The opinion of the court was delivered by: William H. Walls, U.S.D.J.
In August 1998, plaintiff Thomas R. Crofts, while in Venezuela on business for plaintiff Construction Drilling, Inc. ("CDI"), telephoned the "U.S. Representative Office" of Caribbean Bank of Commerce ("Caribbean Bank") in Ridgewood, New Jersey, and spoke to defendant Eugene Chusid to request information about Caribbean Bank's banking operations. Around August 19, 1998, Caribbean Bank, by telecopy, forwarded to Crofts a series of documents pertaining to the bank. Included among these documents was a financial report, which allegedly represented the following:
(1) that Caribbean Bank is a wholly owned subsidiary of Int'l Financial;
(2) that Caribbean Bank had some $195 million in assets in two branch offices, with some $162 million in deposits headquartered in St. Johns, Antigua at the time it was acquired by Int'l Financial on July 29, 1997;
(3) that Caribbean Bank has a "headquarters" in Antigua and is licensed in that jurisdiction; and
(4) that the total deposits in Caribbean Bank/Int'l Financial were $651.7 million by December 31, 1997.
Attached to the financial statement was an auditor's report signed by "James H. Chance" (purportedly a "licensed public accountant") that stated that the financials presented fairly the financial conditions of the two companies. In reliance on the financial statement and auditor's report, plaintiff CDI wired $350,000 to its account with Caribbean Bank between August and October 1998.
On October 15, 1998, in a telephone conversation between defendant Chusid in Ridgewood and Crofts in Massachusetts, Chusid advised Crofts of the availability of Caribbean Bank "investment units" being offered by Caribbean Bank of Commerce, Ltd. (DOM), purportedly a subsidiary of Caribbean Bank. Chusid then telecopied to Crofts sales literature and a subscription agreement, which stated that "[r]edemption of Bond is guaranteed by Caribbean Bank of Commerce Ltd and First Nations Insurance Company of Alaska."
On April 12, 1999, Crofts traveled to St. John's, Antigua, and notwithstanding a diligent search, was unable to locate any presence of Caribbean Bank.

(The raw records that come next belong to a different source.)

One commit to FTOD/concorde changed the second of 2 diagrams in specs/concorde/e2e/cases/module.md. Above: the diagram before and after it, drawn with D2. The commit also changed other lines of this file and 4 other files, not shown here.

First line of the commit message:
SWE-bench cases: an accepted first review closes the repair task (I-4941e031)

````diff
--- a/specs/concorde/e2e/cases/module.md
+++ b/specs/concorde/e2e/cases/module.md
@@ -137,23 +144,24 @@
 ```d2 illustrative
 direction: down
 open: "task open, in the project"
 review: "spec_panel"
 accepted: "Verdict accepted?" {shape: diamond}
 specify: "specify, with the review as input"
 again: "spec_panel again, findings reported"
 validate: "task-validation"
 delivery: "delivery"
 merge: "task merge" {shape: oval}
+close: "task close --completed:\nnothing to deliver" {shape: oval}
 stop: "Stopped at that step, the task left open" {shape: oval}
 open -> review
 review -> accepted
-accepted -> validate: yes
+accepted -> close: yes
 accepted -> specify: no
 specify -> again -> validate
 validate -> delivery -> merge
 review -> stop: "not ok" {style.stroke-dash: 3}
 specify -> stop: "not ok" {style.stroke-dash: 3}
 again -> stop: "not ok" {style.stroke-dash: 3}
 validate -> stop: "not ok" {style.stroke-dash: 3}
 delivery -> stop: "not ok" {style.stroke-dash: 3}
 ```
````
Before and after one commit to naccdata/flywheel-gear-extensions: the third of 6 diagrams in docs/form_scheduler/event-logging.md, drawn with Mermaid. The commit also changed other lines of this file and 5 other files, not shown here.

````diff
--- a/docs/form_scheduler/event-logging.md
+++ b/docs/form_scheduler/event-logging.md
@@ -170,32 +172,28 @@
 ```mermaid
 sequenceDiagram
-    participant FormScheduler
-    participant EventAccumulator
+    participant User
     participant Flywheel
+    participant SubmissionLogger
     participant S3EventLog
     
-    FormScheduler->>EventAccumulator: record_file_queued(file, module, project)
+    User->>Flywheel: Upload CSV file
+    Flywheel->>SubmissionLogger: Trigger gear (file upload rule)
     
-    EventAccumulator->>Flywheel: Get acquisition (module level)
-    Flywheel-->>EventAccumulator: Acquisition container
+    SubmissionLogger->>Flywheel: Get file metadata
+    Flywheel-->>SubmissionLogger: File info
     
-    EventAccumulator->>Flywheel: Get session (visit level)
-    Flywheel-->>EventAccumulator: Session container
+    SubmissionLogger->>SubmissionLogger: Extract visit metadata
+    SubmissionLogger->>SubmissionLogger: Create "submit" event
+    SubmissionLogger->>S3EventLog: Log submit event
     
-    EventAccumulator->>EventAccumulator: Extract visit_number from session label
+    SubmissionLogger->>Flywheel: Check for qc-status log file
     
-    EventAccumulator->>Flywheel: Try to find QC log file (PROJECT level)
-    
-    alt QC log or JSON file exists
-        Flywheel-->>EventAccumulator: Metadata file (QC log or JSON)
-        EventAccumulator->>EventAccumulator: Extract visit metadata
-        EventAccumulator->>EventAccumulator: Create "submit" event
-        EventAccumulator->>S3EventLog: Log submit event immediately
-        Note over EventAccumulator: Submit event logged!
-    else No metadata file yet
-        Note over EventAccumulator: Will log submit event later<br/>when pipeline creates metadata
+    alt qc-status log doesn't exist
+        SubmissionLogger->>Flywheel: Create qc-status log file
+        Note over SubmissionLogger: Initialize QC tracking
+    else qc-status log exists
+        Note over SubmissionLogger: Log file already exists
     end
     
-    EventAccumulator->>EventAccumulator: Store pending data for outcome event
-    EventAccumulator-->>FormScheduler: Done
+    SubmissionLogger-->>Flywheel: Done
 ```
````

CDI claims that it then demanded that Caribbean Bank close its account and wire all monies contained therein to its Citibank account in Venezuela.
On May 7, 1999, Chusid informed Crofts that he was resigning as Senior Vice President of Caribbean Bank and that he had handed CDI's account over to Michael Swartz of Caribbean Bank. He also allegedly represented that the wire transfer for $330,000 would occur as planned on June 11, 1999. On June 10, 1999, Mr. Bender, the President of Caribbean Bank, assured CDI by telephone that the wire transfer would occur on June 11, 1999. However, by telecopy dated June 10, 1999, Swartz advised Crofts that:
(1) "[w]ith a heavy heart . . . as of 12:01 am St John's, Antigua time, the Caribbean Bank of Commerce, Ltd. shall cease to exist as an independent entity";
(2) Caribbean Bank was on the brink of insolvency and was merging with "Digital Commerce Bank";
(3) Caribbean Bank "elected" to no longer be licensed by Antigua and Barbuda;
(4) Eugene Bender had resigned as President and was being replaced by ...